But then again, this is the part where Angela Duckworth and The Equuschick might part ways over the definition of success. Maybe. The Equuschick is still thinkin’ on it. Is it better to know everything about something, or a little bit about everything? It all depends on what you’re aiming for, and what you mean by success.
If you are gifted in a certain area, you may, with hard work, become excellent. But to truly be known as one of the Greats in that area where you’re gifted, Angela Duckworth is correct. You have to narrow in on it, to focus on it for a very long and sustained period of time.
And whether or not this is good for you, and whether or not you have truly achieved success if you are now considered to have achieved Greatness because of your accomplishments in this one area, regardless of the blows the rest of your life may have taken, is a serious question in and of itself. Just watch Shine. Or consider, would you really want to be an Einstein after all?
But that is a personal question, for all of us to consider in an intensely personal context. But you need to consider it, for you and your children, so you’ll know what long-term goals you’re aiming for.
What gifts God has given us, He gave for a purpose and to squander them for lack of effort and application is indeed a tragic thing to do. And sustained focus and interest, those are very good things to learn.
The final question at hand is now how to teach these things to a younger generation. The DHM’s post remains an excellent place to start, as she covers most of the researching regarding teaching, praising, and encouraging effort and teaching a growth mindset instead of a fixed mindset.
But on a final note, right before The Equuschick started on this post she was doing her Bible reading, and coincidentally she found herself studying Grit again, but by another word. The oldest Source of all calls it endurance, and has this to say about it in Rom. 5:3-4. …knowing that suffering produces endurance, 4 and endurance produces character, and character produces hope.
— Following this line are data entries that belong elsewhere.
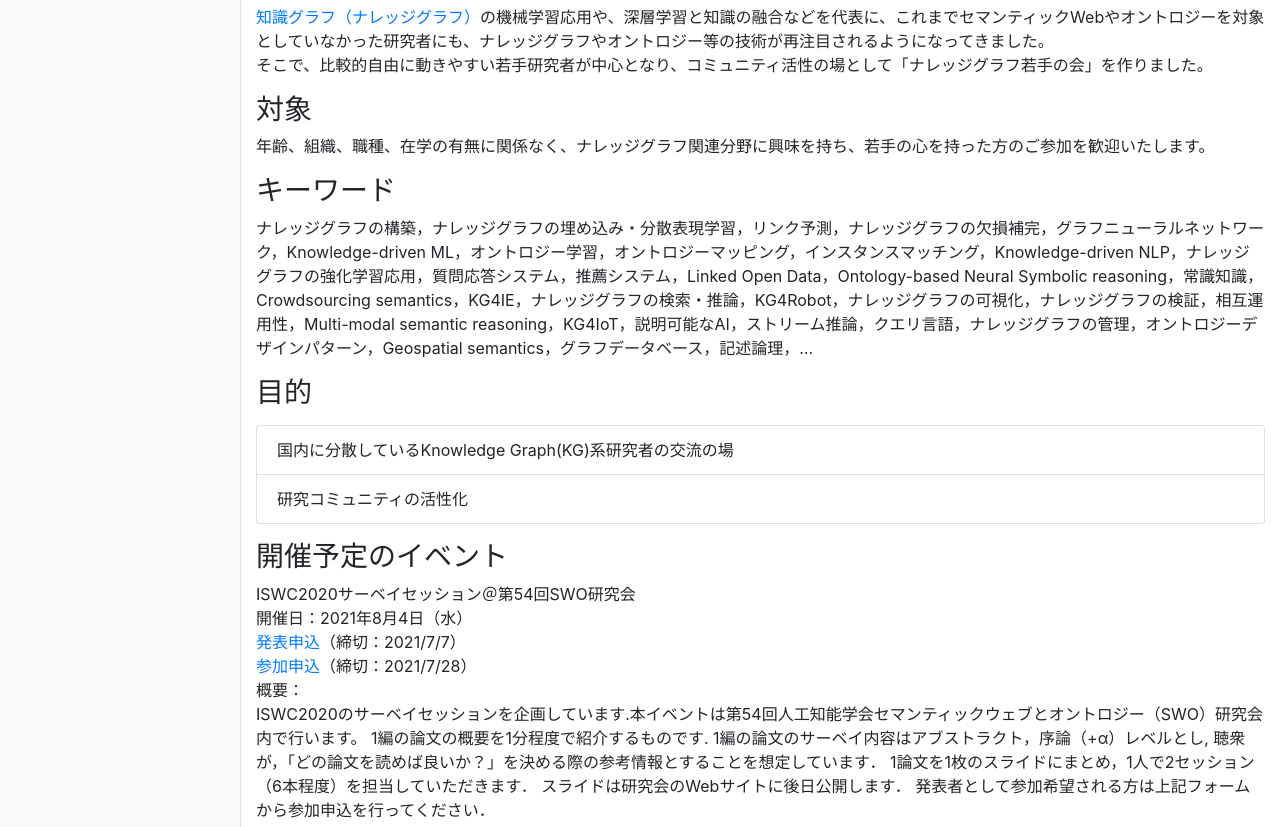
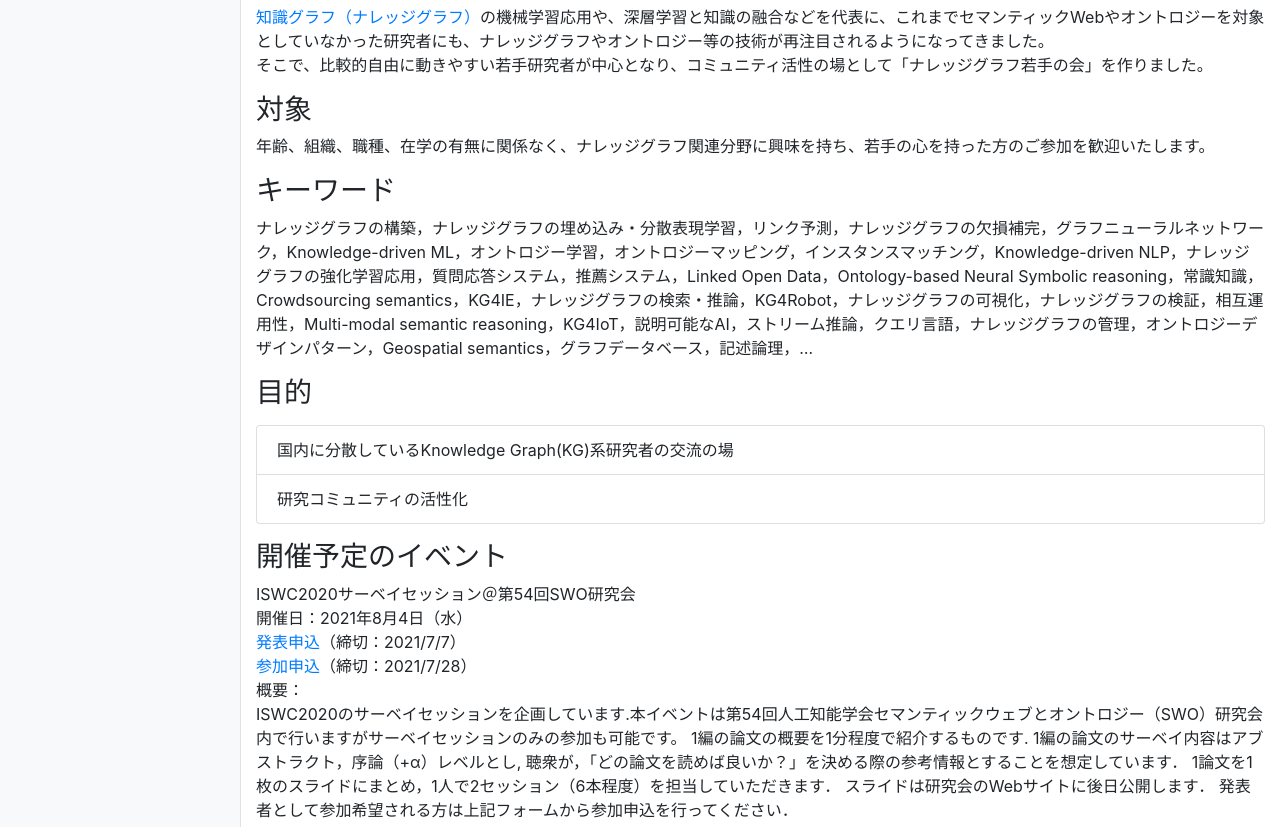
Before and after one commit to knowledgegraph-yra/knowledgegraph-yra.github.io, a plain HTML site: page docs/index.html in a window 1280 px wide. Shown: the part 125-952 px from the top of the page. Drawn offline with Linux system fonts and the light colour scheme.

Commit message:
minor fix

```diff
--- a/docs/index.html
+++ b/docs/index.html
@@ -85,7 +85,7 @@
       <a href="https://forms.gle/B43cuxdsMBZ28Z5o7">発表申込</a>（締切：2021/7/7）<br>
       <a href="https://www.sigswo.org/papers/54cfp">参加申込</a>（締切：2021/7/28）<br>
       概要：<br>
-      ISWC2020のサーベイセッションを企画しています.本イベントは第54回人工知能学会セマンティックウェブとオントロジー（SWO）研究会内で行います。
+      ISWC2020のサーベイセッションを企画しています.本イベントは第54回人工知能学会セマンティックウェブとオントロジー（SWO）研究会内で行いますがサーベイセッションのみの参加も可能です。
       1編の論文の概要を1分程度で紹介するものです.
       1編の論文のサーベイ内容はアブストラクト，序論（+α）レベルとし,
       聴衆が，「どの論文を読めば良いか？」を決める際の参考情報とすることを想定しています．
```
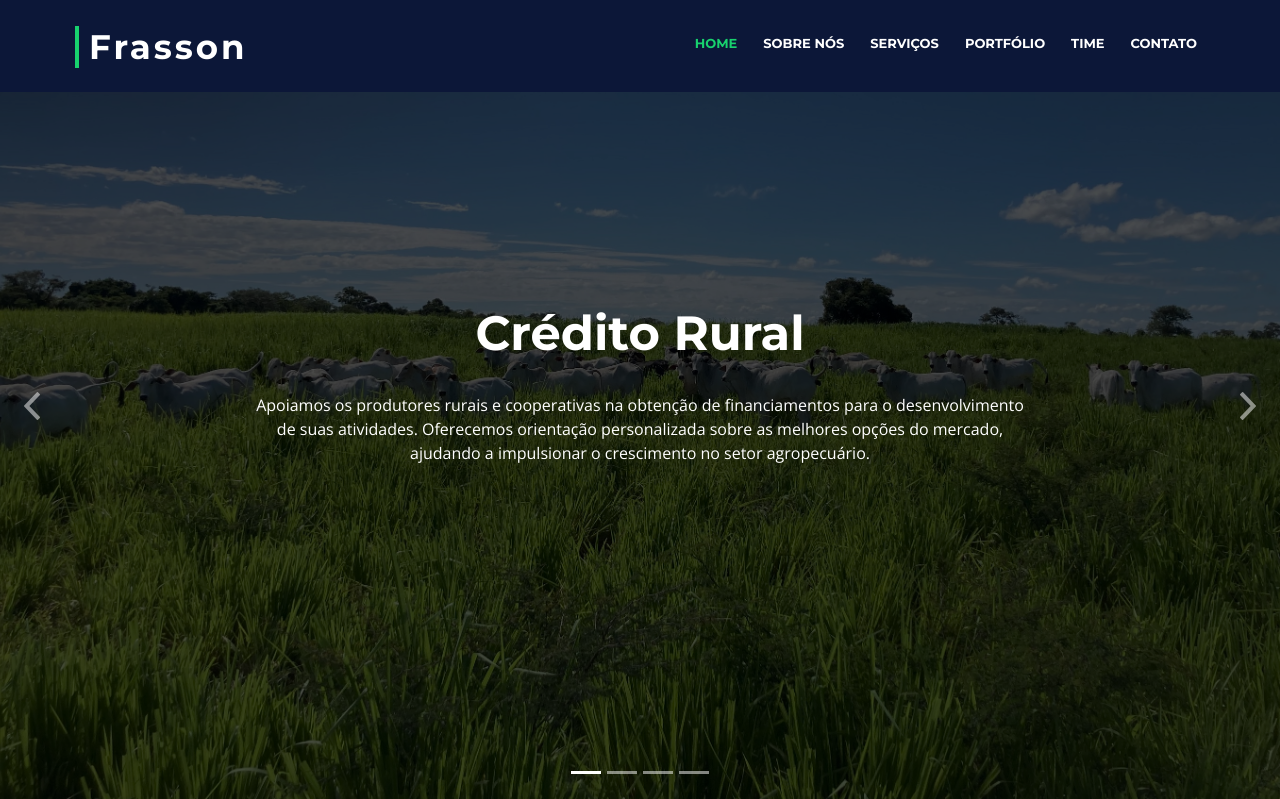
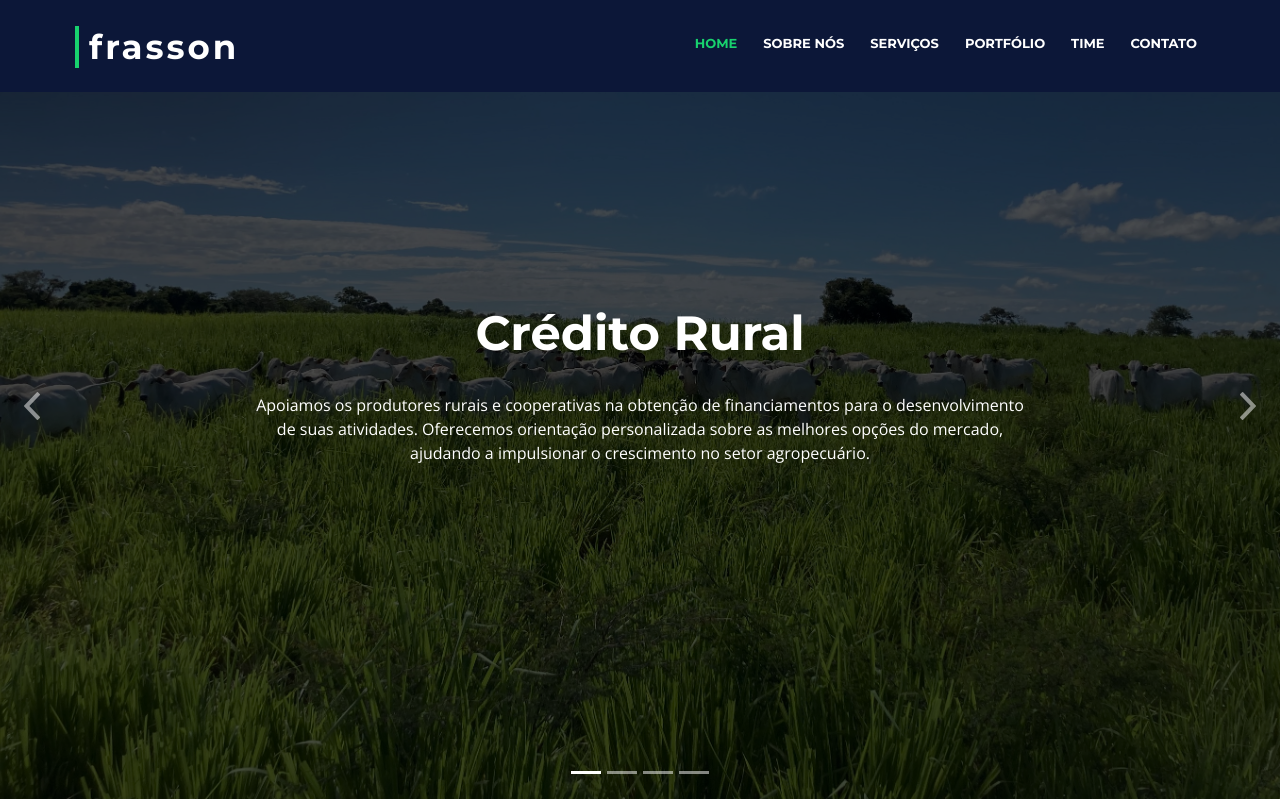
Before and after one commit to GabrielTI2001/frasson2, a Django app: page / in a window 1280 px wide. Shown: the top 799 px of the page. Run offline with Django 4.2, Linux system fonts and the light colour scheme; some libraries are stand-ins or nearby versions; some web fonts are replaced.

Commit message:
Update 31.07.2023

```diff
--- a/templates/index.html
+++ b/templates/index.html
@@ -45,7 +45,7 @@
     <div class="container-fluid">
 
       <div id="logo" class="pull-left">
-        <h1><a href="#intro" class="scrollto">Frasson</a></h1>
+        <h1><a href="#intro" class="scrollto">frasson</a></h1>
         <!-- Uncomment below if you prefer to use an image logo -->
         <!-- <a href="#intro"><img src="img/logo.png" alt="" title="" /></a>-->
       </div>
```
How do we learn Endurance? By suffering, be it through a difficult algebra equation or an intense physical work-out or intense spiritual pain. Wherever we need to grow in life, we have learn to endure while we sweat and suffer.
Now this is interesting, because suffering and adversity are the very thing that as parents we are most eager to save our children from and yet we remain most eager for their success. But without the suffering there can be no lasting success.